Listening to people has become a lost art. Hearing people’s stories and understanding their experiences teaches us more about the world, and ultimately more about God. Empathy allows us to build bridges of understanding between people from drastically different backgrounds, and ultimately, when we take the time to listen, we realize that most of us really want the same things in life. So, when the women at Parkway Fellowship went to help and share tea with the women at Prestige Learning Institute, I was not surprised that despite their different cultures, they were able to find things in common. The refugee women, many who are Muslim, were open to sharing their stories of loss.
Jennifer Fields was one woman who went. She shares honestly that she had never been interested in other cultures, and since the beginning of terrorist attacks in America and the heightened awareness of immigration from Middle-Eastern countries, she has been quite closed-minded toward those who don’t speak English and dress differently. Jennifer, like many people, had a lot of fear in regards to Muslim people.
However, that changed for her when she sat at the table with women from Afghanistan, Guatemala and Bangladesh. She happened to sit next to a woman who began to cry because she was so homesick and knew very little English. Though communication wasn’t easy, they were able to understand each other’s pain. Jennifer lives here in Texas without her family, and so she felt her loneliness. She says, “That moment was the moment my mind changed and I began to see these women as real human beings and not just a statistical news report. “
Laura Townsend was another woman who went to just simply love on these women who have lost so much. She shared that at first it did seem quite awkward. It was hard to sit and have tea when we didn’t even speak the same language. However, towards the end of tea, one woman and Laura just happened to lock eyes, and the woman headed straight over to Laura. She wanted to share her story. The woman began to tell of how her husband had worked with the American Security Forces in Afghanistan, and it was no longer safe for them there. Her family had to leave, and she, her husband, and her young children were granted asylum in America. However, she has children that were older, and they were not immediately granted the same status here. They have to do their own paperwork. And so the woman began to tell Laura all about her family; how one daughter is about to get married and she will not be able to attend and how another is about to have her first grandchild. This was when those bridges of understanding began to be built. Having children of her own, Laura could sympathize with a woman who was cut off completely from the life of her grown children and soon to be grandchildren.
Jennifer, Laura and many of the other woman learned that though we seem to be so drastically different, we all long for similar things.

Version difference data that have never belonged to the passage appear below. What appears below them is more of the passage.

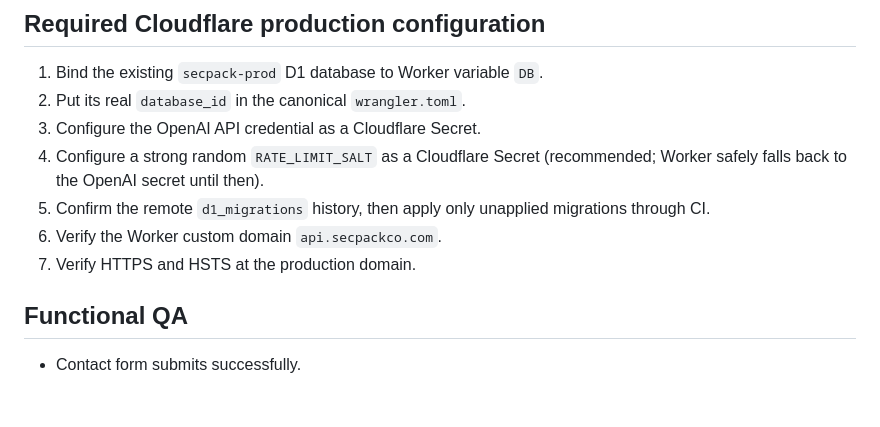
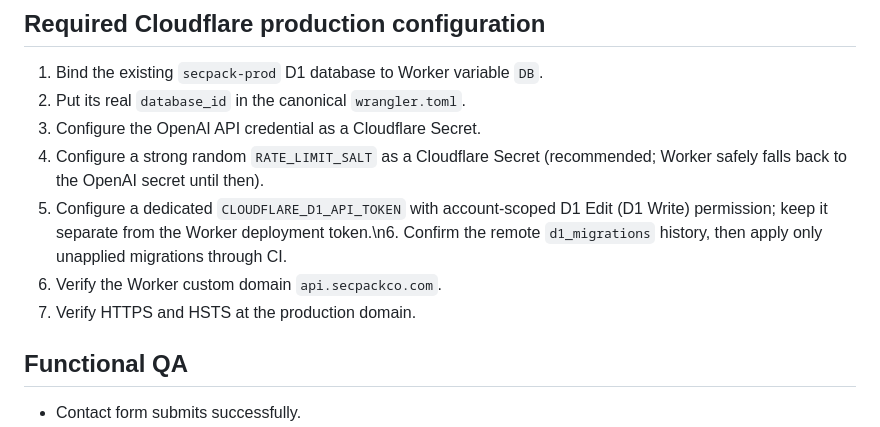
Before and after one commit to wEhrox-hebgoh-4waxti/SecPack, a Markdown page: LAUNCH-CHECKLIST.md, the part around the change. Rendered like a GitHub page; blank space fills up the shorter version.

Commit message:
docs: document least-privilege D1 deployment token

```diff
--- a/LAUNCH-CHECKLIST.md
+++ b/LAUNCH-CHECKLIST.md
@@ -21,9 +21,9 @@
 2. Put its real `database_id` in the canonical `wrangler.toml`.
 3. Configure the OpenAI API credential as a Cloudflare Secret.
 4. Configure a strong random `RATE_LIMIT_SALT` as a Cloudflare Secret (recommended; Worker safely falls back to the OpenAI secret until then).
-5. Confirm the remote `d1_migrations` history, then apply only unapplied migrations through CI.
-6. Verify the Worker custom domain `api.secpackco.com`.
-7. Verify HTTPS and HSTS at the production domain.
+5. Configure a dedicated `CLOUDFLARE_D1_API_TOKEN` with account-scoped D1 Edit (D1 Write) permission; keep it separate from the Worker deployment token.\n6. Confirm the remote `d1_migrations` history, then apply only unapplied migrations through CI.
+7. Verify the Worker custom domain `api.secpackco.com`.
+8. Verify HTTPS and HSTS at the production domain.
 
 ## Functional QA
 - Contact form submits successfully.
```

A mother desires to see her daughter married. A grandmother longs to hold her grandchild, and being away from home is lonesome. Listening to other people’s stories and understanding their experiences helps us to see the faces behind the statistic or the new article, and instead to see the person that God created them to be.